◆ TASK STATEMENT: Restate, in full and unchanged, the entries that follow, but not their pictures.

◆ PROVIDED RECORDS:
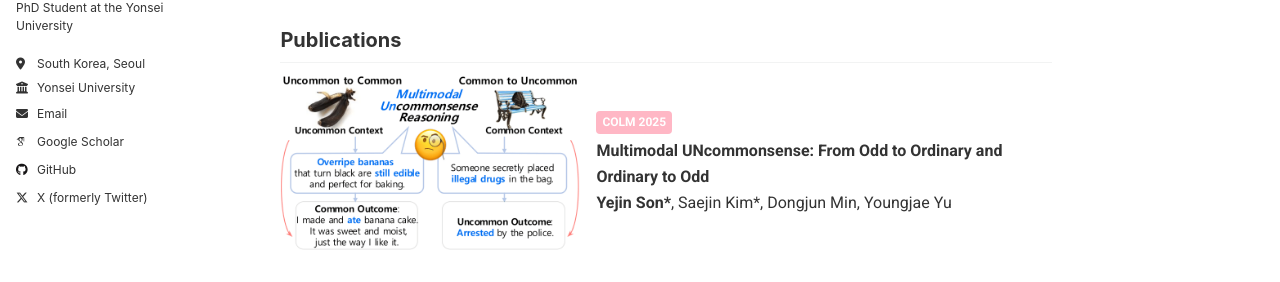
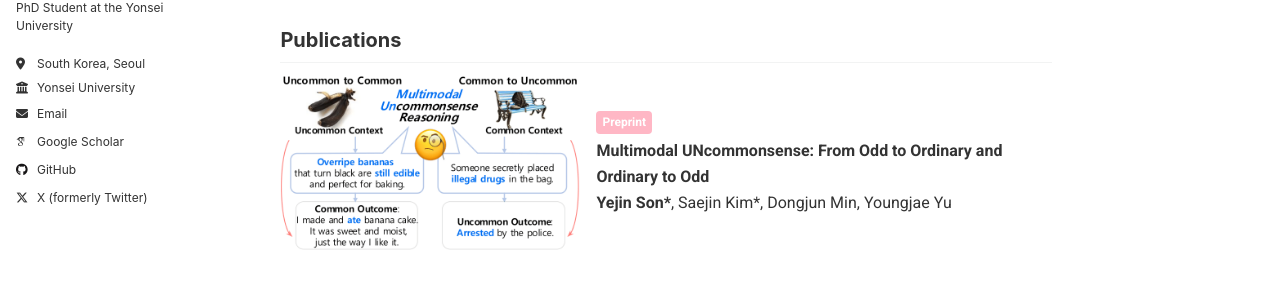
Before and after one commit to ozzaney/ozzaney.github.io, a Jekyll site: the page built from _pages/about.md, in a window 1280 px wide and 900 px high. Shown: the part 354-636 px from the top of the window. Built offline with Jekyll 4.4.1, drawn with Linux system fonts in a browser that asks for light colours; some web fonts are replaced.

Commit message:
Update about.md

```diff
--- a/_pages/about.md
+++ b/_pages/about.md
@@ -23,7 +23,7 @@ My research is centered around Multimodal learning, with a particular focus on *
   <div style="font-size: 16px;">
     <div style="background-color: #FFB7C5; color: white; font-size: 12px; font-weight: bold;
                 padding: 2px 6px; border-radius: 4px; display: inline-block; margin-bottom: 4px;">
-      COLM 2025
+      Preprint
     </div><br>
     <span class="papertitle" style="font-size: 16px;"><strong>Multimodal UNcommonsense: From Odd to Ordinary and Ordinary to Odd</strong></span><br>
     <strong>Yejin Son*</strong>, Saejin Kim*, Dongjun Min, Youngjae Yu<br>
```
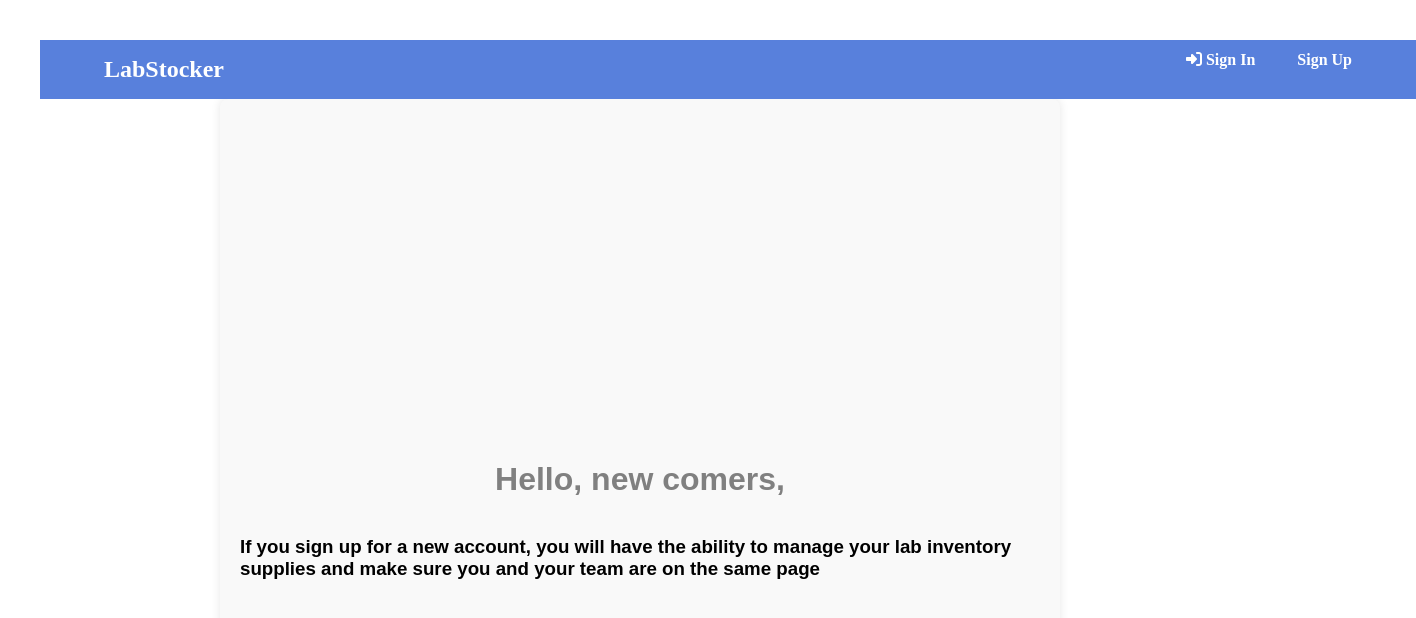
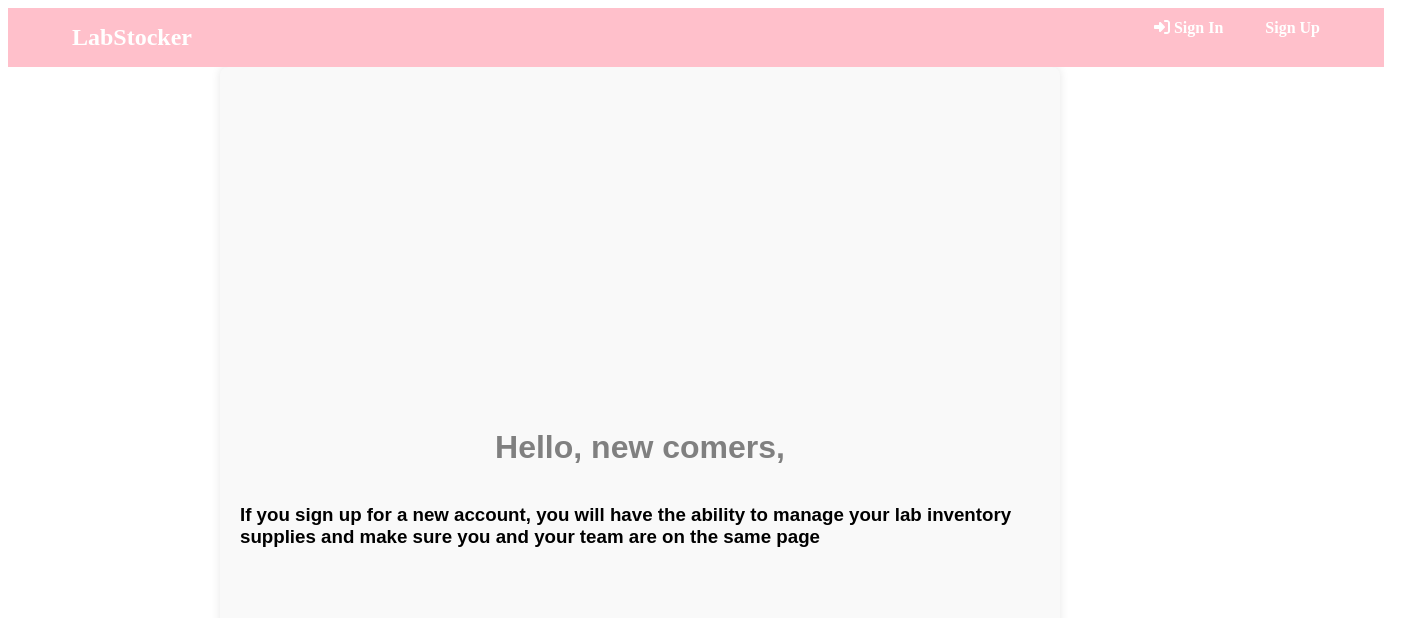
Before and after one commit to Zee1089/react-lab-inventory-frontend, a React (Vite) app: page / in a window 1280 px wide. Shown: the top 618 px of the page, 1416 px wide, since content can reach past the window. Built offline with nearby package versions, Linux system fonts and the light colour scheme; no server answers; the HTML template or start-up script is replaced by a standard one.

Commit message:
jason's changes

```diff
--- a/src/components/Dashboard/Dashboard.css
+++ b/src/components/Dashboard/Dashboard.css
@@ -1,7 +1,6 @@
 #root {
     max-width: 1280px;
     margin: 0 auto;
-    padding: 2rem;
     text-align: center;
   }
 
@@ -26,17 +25,3 @@
       transform: rotate(360deg);
     }
   }
-
-  @media (prefers-reduced-motion: no-preference) {
-    a:nth-of-type(2) .logo {
-      animation: logo-spin infinite 20s linear;
-    }
-  }
-
-  .card {
-    padding: 2em;
-  }
-
-  .read-the-docs {
-    color: #888;
-  }
--- a/src/components/Dashboard/Dashboard.jsx
+++ b/src/components/Dashboard/Dashboard.jsx
@@ -4,7 +4,6 @@
 import equipmentLogo from '../../assets/equipment.svg'
 import './Dashboard.css'
 import { NavLink } from 'react-router-dom';
-
 
 const Dashboard = ({}) => {
   const user = useContext(AuthedUserContext);
--- a/src/components/NavBar/NavBar.css
+++ b/src/components/NavBar/NavBar.css
@@ -1,15 +1,14 @@
-/* NavBar.css */
-
 nav {
     display: flex;
     justify-content: space-between;
     align-items: center;
-    background-color: #5880dc;
+    background-color: pink;
     color: white;
     position: sticky;
     top: 0;
     width: 100vw;
     padding: 0 3rem;
+    overflow: scroll;
 }
 
 nav .title {
```
Also changed, not shown: src/components/NavBar/NavBar.jsx (line endings or trailing spaces).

◆ RESULT OF THIS TASK:
Before and after one commit to ozzaney/ozzaney.github.io, a Jekyll site: the page built from _pages/about.md, in a window 1280 px wide and 900 px high. Shown: the part 354-636 px from the top of the window. Built offline with Jekyll 4.4.1, drawn with Linux system fonts in a browser that asks for light colours; some web fonts are replaced.

Commit message:
Update about.md

```diff
--- a/_pages/about.md
+++ b/_pages/about.md
@@ -23,7 +23,7 @@ My research is centered around Multimodal learning, with a particular focus on *
   <div style="font-size: 16px;">
     <div style="background-color: #FFB7C5; color: white; font-size: 12px; font-weight: bold;
                 padding: 2px 6px; border-radius: 4px; display: inline-block; margin-bottom: 4px;">
-      COLM 2025
+      Preprint
     </div><br>
     <span class="papertitle" style="font-size: 16px;"><strong>Multimodal UNcommonsense: From Odd to Ordinary and Ordinary to Odd</strong></span><br>
     <strong>Yejin Son*</strong>, Saejin Kim*, Dongjun Min, Youngjae Yu<br>
```
Before and after one commit to Zee1089/react-lab-inventory-frontend, a React (Vite) app: page / in a window 1280 px wide. Shown: the top 618 px of the page, 1416 px wide, since content can reach past the window. Built offline with nearby package versions, Linux system fonts and the light colour scheme; no server answers; the HTML template or start-up script is replaced by a standard one.

Commit message:
jason's changes

```diff
--- a/src/components/Dashboard/Dashboard.css
+++ b/src/components/Dashboard/Dashboard.css
@@ -1,7 +1,6 @@
 #root {
     max-width: 1280px;
     margin: 0 auto;
-    padding: 2rem;
     text-align: center;
   }
 
@@ -26,17 +25,3 @@
       transform: rotate(360deg);
     }
   }
-
-  @media (prefers-reduced-motion: no-preference) {
-    a:nth-of-type(2) .logo {
-      animation: logo-spin infinite 20s linear;
-    }
-  }
-
-  .card {
-    padding: 2em;
-  }
-
-  .read-the-docs {
-    color: #888;
-  }
--- a/src/components/Dashboard/Dashboard.jsx
+++ b/src/components/Dashboard/Dashboard.jsx
@@ -4,7 +4,6 @@
 import equipmentLogo from '../../assets/equipment.svg'
 import './Dashboard.css'
 import { NavLink } from 'react-router-dom';
-
 
 const Dashboard = ({}) => {
   const user = useContext(AuthedUserContext);
--- a/src/components/NavBar/NavBar.css
+++ b/src/components/NavBar/NavBar.css
@@ -1,15 +1,14 @@
-/* NavBar.css */
-
 nav {
     display: flex;
     justify-content: space-between;
     align-items: center;
-    background-color: #5880dc;
+    background-color: pink;
     color: white;
     position: sticky;
     top: 0;
     width: 100vw;
     padding: 0 3rem;
+    overflow: scroll;
 }
 
 nav .title {
```
Also changed, not shown: src/components/NavBar/NavBar.jsx (line endings or trailing spaces).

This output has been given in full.